Her political renaissance complete, Cllr Johnstone, who joined Cambs Police Authority as a county council nominee the year she resigned as leader, is hot favourite to win the party’s nomination for November’s commissioner election.
Home Secretary Theresa May announced some of the election details- including salaries- this week and putting a pay package on offer that would dwarf those paid to council leaders.
You may also want to watch:
Cllr Johnstone’s self confessed “error of judgement” over the Mark Lloyd intervention has long been forgotten as the Tories look to draw up a short list of prospective commissioner candidate for the November 15 ballot.
Shona, whose home is in Over, is a county councillor for Willingham.
- 1 Fire destroys family bungalow in the Fens
- 2 Man found dead in March
- 3 Driver leaves girl 'very shaken' after ploughing into car
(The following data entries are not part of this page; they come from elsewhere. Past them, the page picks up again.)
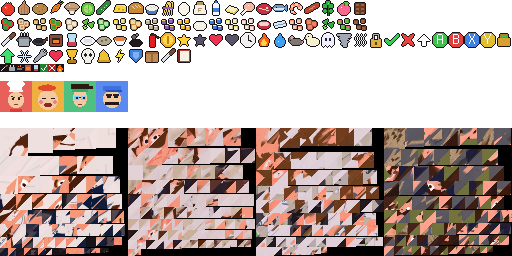
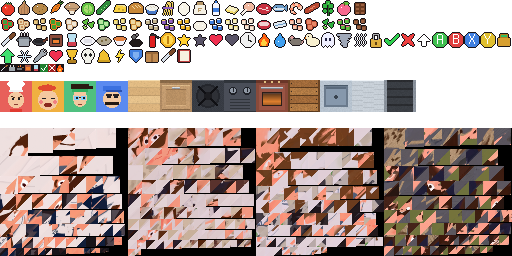
Chaos Kitchen: targeted textures, skirting boards, KITCHEN option
Nine 32x32 textures drawn by mkassets.py at (128, 80) of the sheet:
butcher-block counter tops, cabinet doors on the fronts, steel cookers
with a grate and knobs, the oven door with its lit window, slatted
crates, a sink with its basin, a steel pass, a ribbed conveyor. Only the
top and the camera-facing front of the stations are textured; floor and
walls stay flat (cheaper), the walls get a dark skirting board. Options:
KITCHEN TEXTURED / FLAT goes back to plain colours if the Pi needs it.

Claude-Session: https://claude.ai/code/session_0181uFRTtCvR1GieX3Wr2wwZ

diff --git a/carts/kitchen/mkassets.py b/carts/kitchen/mkassets.py
@@ -9,6 +9,8 @@ Sheet layout (the numbers used by src/41_hud.lua):
   the same chopped 32-54, symbols from 64 (see SYMBOLS below)
   8x8 badges at y = 64: chop boil fry bake blend tick cross fire
   32x32 chef portraits at y = 80: Basil, Bun, Noodle, Pepper
+  32x32 kitchen textures at x = 128 + 32 * i, y = 80 (i: KITCHEN_TEX below,
+  the order of Mesh.TEX in src/21_kitchen_mesh.lua)
   128x128 texture of each chef's 3D model at y = 128, side by side: copied
   from models/chefs.png (made by import_chefs.py)
 The ingredient colours are read from src/10_ingredients.lua.
@@ -586,6 +588,151 @@ def portrait(i):
     S.outline(0x1A1418)
 
 
+# ---------------------------------------------------------------- kitchen textures
+
+# 32x32 each, drawn with light from the top left; noise from a fixed seed
+import random
+_rnd = random.Random(17)
+
+
+def grain(c, k=0.08):
+    return shade(c, 1 + (_rnd.random() - 0.5) * 2 * k)
+
+
+def tex_wood_top():
+    """butcher block: wide strips of light wood, soft joints, fine grain"""
+    cols = [0xE2BC84, 0xD8B07A, 0xE6C28C, 0xDCB47E]
+    for y in range(32):
+        strip = y // 8
+        for x in range(32):
+            c = cols[strip % 4]
+            if y % 8 == 7:
+                c = shade(c, 0.9)                       # the joint between strips
+            elif (x * 3 + y * 7 + strip * 5) % 23 == 0:
+                c = shade(c, 0.94)                      # grain
+            S.set(x, y, grain(c, 0.025))
+    S.rect(0, 0, 32, 1, 0xF4DCB0)                       # the front edge catches light
+
+
+def tex_cabinet():
+    """the front of a counter: a door with a panel and a steel handle"""
+    S.rect(0, 0, 32, 32, 0xB08A62)
+    S.rect(0, 0, 32, 3, 0x8A6A48)                       # the shadow under the top
+    S.rect(2, 5, 28, 25, 0xC49C70)                      # the door
+    S.rect(2, 5, 28, 1, 0xDCB888)
+    S.rect(2, 29, 28, 1, 0x8A6A48)
+    S.rect(6, 9, 20, 17, 0xB89064)                      # the sunk panel
+    S.rect(6, 9, 20, 1, 0x9A7450)
+    S.rect(6, 25, 20, 1, 0xD8B080)
+    S.rect(12, 7, 8, 2, 0xD8DCE0)                       # the handle
+    S.rect(12, 8, 8, 1, 0x8A9098)
+    for y in range(32):
+        for x in range(32):
+            S.set(x, y, grain(rgb_int(S.get(x, y)), 0.04))
+
+
+def rgb_int(p):
+    return p[0] << 16 | p[1] << 8 | p[2]
+
+
+def tex_stove_top():
+    """dark steel with a burner: a ring and a cast-iron grate"""
+    for y in range(32):
+        for x in range(32):
+            S.set(x, y, grain(0x3A3E46 if (x + y) % 2 else 0x363A42, 0.04))
+    S.ellipse(16, 16, 12, 12, 0x24262C)
+    S.ellipse(16, 16, 10, 10, 0x2E3036)
+    S.ellipse(16, 16, 4, 4, 0x1C1C20)
+    for a in range(4):                                  # the grate's arms
+        ang = a * math.pi / 2 + math.pi / 4
+        S.line(16 + math.cos(ang) * 4, 16 + math.sin(ang) * 4,
+               16 + math.cos(ang) * 13, 16 + math.sin(ang) * 13, 0x101014, 2)
+    S.rect(0, 0, 32, 1, 0x5A5E66)
+
+
+def tex_stove_front():
+    """the front under the burner: two knobs and a vent"""
+    S.rect(0, 0, 32, 32, 0x4A4E58)
+    S.rect(0, 0, 32, 3, 0x30343A)
+    for kx in (9, 23):
+        S.circle(kx, 11, 4, 0x1E2026)
+        S.circle(kx, 10.5, 3, 0x9098A4)
+        S.line(kx, 8, kx, 11, 0x1E2026)
+    for i in range(4):                                  # the vent slots
+        S.rect(6, 19 + i * 3, 20, 1, 0x30343A)
+    S.rect(0, 31, 32, 1, 0x30343A)
+
+
+def tex_oven():
+    """a brick-red oven door with a glowing window and a handle"""
+    S.rect(0, 0, 32, 32, 0x8A4A3A)
+    S.rect(0, 0, 32, 3, 0x6A3628)
+    S.rect(3, 5, 26, 25, 0x9A5444)
+    S.rect(5, 7, 22, 2, 0xC8CCD2)                       # the handle
+    S.rect(5, 8, 22, 1, 0x7A8088)
+    S.rect(6, 12, 20, 14, 0x2A1E1A)                     # the window
+    for y in range(13, 25):
+        for x in range(7, 25):
+            t = 1 - abs(y - 21) / 10
+            S.set(x, y, mix(0x3A2418, 0xF08830, max(0, t) * 0.9))
+    S.rect(7, 13, 18, 1, 0x5A4034)
+    for i in range(3):                                  # the dials above
+        S.circle(9 + i * 7, 2, 1, 0xE0C080)
+
+
+def tex_crate():
+    """a crate's side: slats with nails"""
+    for y in range(32):
+        for x in range(32):
+            c = 0xB07A44 if (y // 8) % 2 else 0xA06A3A
+            if y % 8 == 7:
+                c = 0x5A3A1E
+            S.set(x, y, grain(c, 0.08))
+    for y in (3, 11, 19, 27):
+        S.set(3, y, 0x3A2A1E)
+        S.set(28, y, 0x3A2A1E)
+    S.rect(0, 0, 2, 32, 0x6A4424)
+    S.rect(30, 0, 2, 32, 0x6A4424)
+
+
+def tex_sink():
+    """a steel counter with a basin and the drain"""
+    for y in range(32):
+        for x in range(32):
+            S.set(x, y, grain(0xB8C4D0, 0.03))
+    S.rect(4, 5, 24, 22, 0x6A7A8C)                      # the basin's walls
+    S.rect(6, 7, 20, 18, 0x8698AC)                      # its floor
+    S.rect(6, 7, 20, 2, 0x5A6A7C)
+    S.circle(16, 17, 2, 0x3A4450)                       # the drain
+    S.rect(4, 5, 24, 1, 0x4A5A6A)
+    S.rect(0, 0, 32, 1, 0xE0E8F0)
+
+
+def tex_steel():
+    """brushed steel: long faint lines"""
+    for y in range(32):
+        for x in range(32):
+            c = 0xC8D0D8 if (y * 7 + x // 11) % 5 else 0xB8C0C8
+            S.set(x, y, grain(c, 0.02))
+    S.rect(0, 0, 32, 1, 0xF0F4F8)
+
+
+def tex_belt():
+    """a conveyor from above: rubber belt over rollers (runs along y)"""
+    for y in range(32):
+        for x in range(32):
+            c = 0x3A3E44
+            if y % 8 in (0, 1):
+                c = 0x2A2C30                           # the rubber's ribs
+            if x < 3 or x > 28:
+                c = 0x8A929C                            # the side rails
+            S.set(x, y, grain(c, 0.05))
+
+
+KITCHEN_TEX = [tex_wood_top, tex_cabinet, tex_stove_top, tex_stove_front, tex_oven,
+               tex_crate, tex_sink, tex_steel, tex_belt]
+
+
 # ---------------------------------------------------------------- cover
 
 def cover():
@@ -636,6 +783,9 @@ def main():
         mini(i, name)
     for i in range(4):
         portrait(i)
+    for i, fn in enumerate(KITCHEN_TEX):
+        S.cell(128 + 32 * i, 80, 32, 32)
+        fn()
     S.cell(0, 0, 0, 0)
     # the chefs' model textures
     tex = os.path.join(HERE, "models", "chefs.png")

diff --git a/docs/ROADMAP.md b/docs/ROADMAP.md
@@ -509,6 +509,13 @@ Dopo: variazioni di lancio per cuoco.
   originali** (tutti alti circa 1 casella: Basil 0,92, Bun 1,00, Noodle 1,00, Pepper
   0,88), invece delle altezze dei vecchi chef a blocchi (1,35 / 1,05 / 1,65 / 0,92)
   imposte dall'import; texture e forme invariate (`import_chefs.py`).
+- **Restyling con texture mirate** (2026-09-30, dopo M14): piani dei banconi in legno,
+  ante sui fronti, fornelli in acciaio con griglia e manopole, sportello del forno con
+  la finestra accesa, casse a doghe, lavello con vasca, passe in acciaio, nastro a
+  rulli (9 texture 32×32 nel foglio in (128, 80), `mkassets.py`); pavimento e pareti
+  restano a tinta unita (costano meno) con uno zoccolo scuro alla base dei muri.
+  Opzione **KITCHEN: TEXTURED / FLAT** per tornare ai colori pieni se sul Pi non
+  bastano i 60 fps. Da misurare sul Pi.
 
 ## M18 — WiFi e console di rete (L/XL)
 Decisione 2026-09-28: versioni "leggere", in coda dopo M17.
- 4 Brother pays tribute to 'strongest character I've ever known'
- 5 Shocks all round as police pull over 'white van man'
- 6 WATCH: Flying Scotsman steams through Cambridgeshire Fens
- 7 Every little helps for surprised shopper thanks to Tesco worker
- 8 Father-of-five murdered due to 'drug deal dispute gone wrong'
- 9 7 of the best pumpkin picking locations in Cambridgeshire
- 10 Over 100 modern slavery victims rescued in Cambridgeshire
As police commissioner she would have responsibility for cutting crime, setting the annual force budget, hiring – and possibly firing – the chief constable, and consulting with victims on policing priorities.
Ruth Rogers, chairman of the soon-to-be-decommissioned Cambridgeshire Police Authority said: “A low turnout is one of the real concerns. People have never voted on this before. Publicity now is really helpful and will hopefully encourage people to go out and vote.
“As an authority, we didn’t take a particular stance on it; we felt that there were some advantages and, possibly, some disadvantages as well. If you believe in democracy you can’t ignore that this person will be democratically elected.”